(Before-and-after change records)

+ + + + + + +

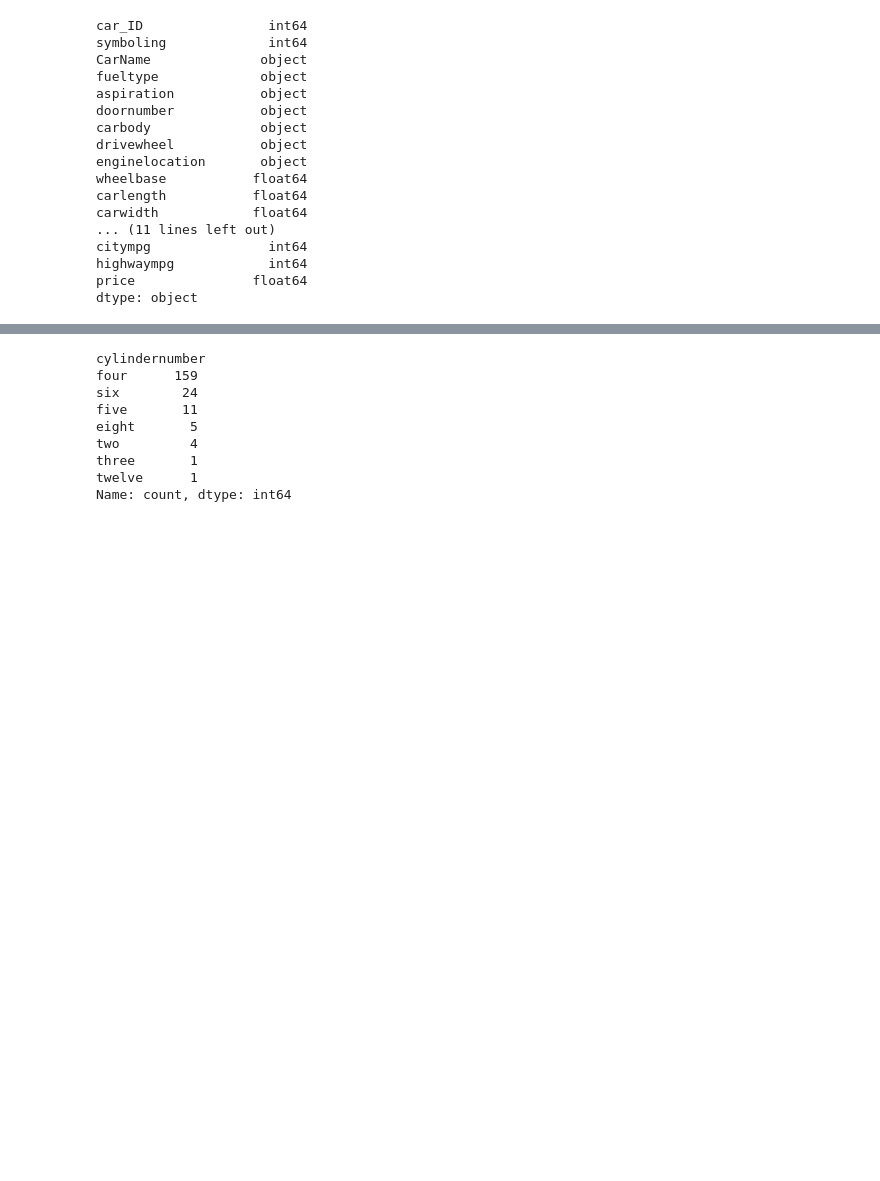
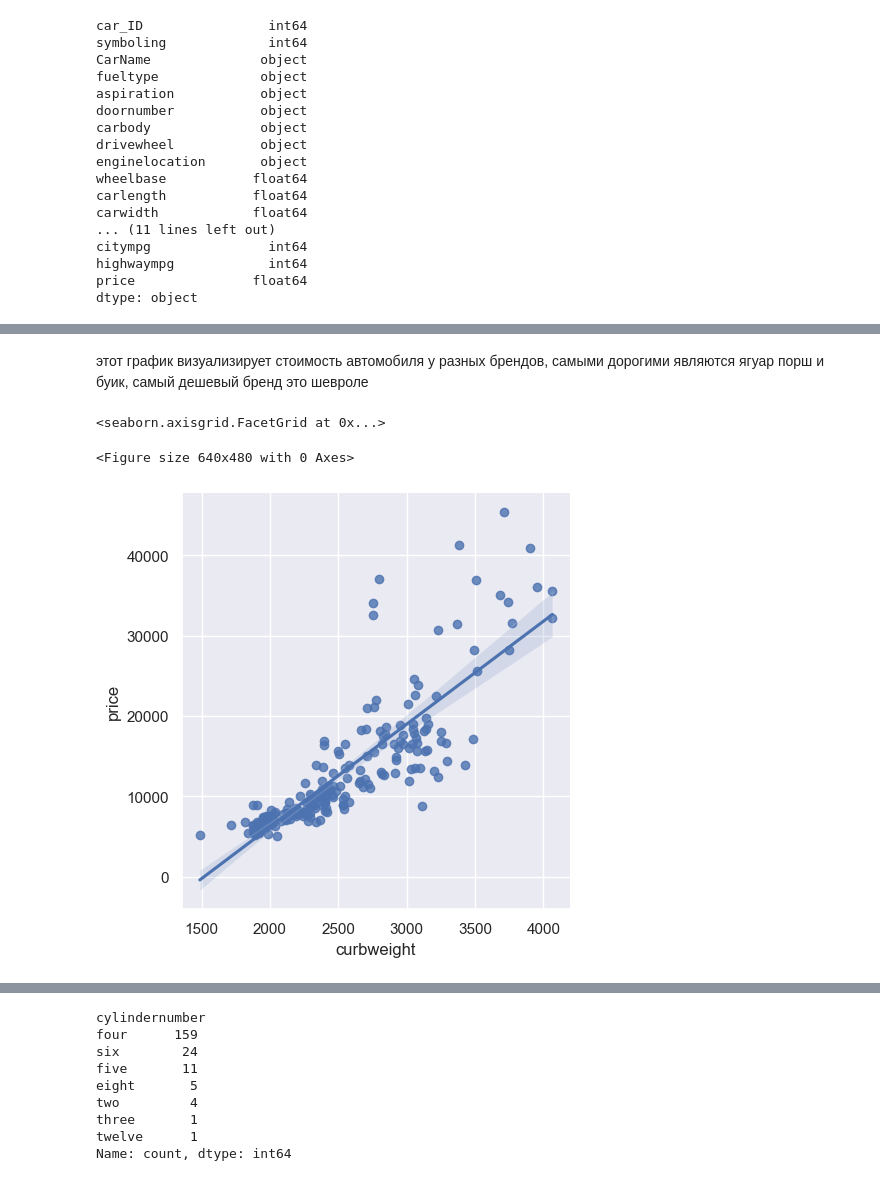
Before and after one commit to looovverrr/TMSds, a Jupyter notebook: lesson 28/praktika.ipynb, the cells around one changed output, grey strips where cells are left out. Saved outputs shown, nothing was run; the diff lists cells and outputs as text; code cells hidden in the pictures; blank space fills up the shorter version.

```diff
--- a/lesson 28/praktika.ipynb
+++ b/lesson 28/praktika.ipynb
@@ -105,0 +166,9 @@ df['Brand'] = df['CarName'].apply(extract_brand)
+# %% [markdown]
+этот график визуализирует стоимость автомобиля у разных брендов, самыми дорогими являются ягуар порш и буик, самый дешевый бренд это шевроле
+# %%
+plt.figure("зависимость массы автомобился от стоимости")
+sns.lmplot(df,x='curbweight', y='price')
+# %% [output]
+<seaborn.axisgrid.FacetGrid at 0x...>
+<Figure size 640x480 with 0 Axes>
+[figure, added]
```
Also changed, not shown: parts of 42 cells of this notebook.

+ + + + + + +

▶ [ACTIVITY]: Excluding images, return all of the records above word for word.

▶ [ANSWER]:
Before and after one commit to looovverrr/TMSds, a Jupyter notebook: lesson 28/praktika.ipynb, the cells around one changed output, grey strips where cells are left out. Saved outputs shown, nothing was run; the diff lists cells and outputs as text; code cells hidden in the pictures; blank space fills up the shorter version.

```diff
--- a/lesson 28/praktika.ipynb
+++ b/lesson 28/praktika.ipynb
@@ -105,0 +166,9 @@ df['Brand'] = df['CarName'].apply(extract_brand)
+# %% [markdown]
+этот график визуализирует стоимость автомобиля у разных брендов, самыми дорогими являются ягуар порш и буик, самый дешевый бренд это шевроле
+# %%
+plt.figure("зависимость массы автомобился от стоимости")
+sns.lmplot(df,x='curbweight', y='price')
+# %% [output]
+<seaborn.axisgrid.FacetGrid at 0x...>
+<Figure size 640x480 with 0 Axes>
+[figure, added]
```
Also changed, not shown: parts of 42 cells of this notebook.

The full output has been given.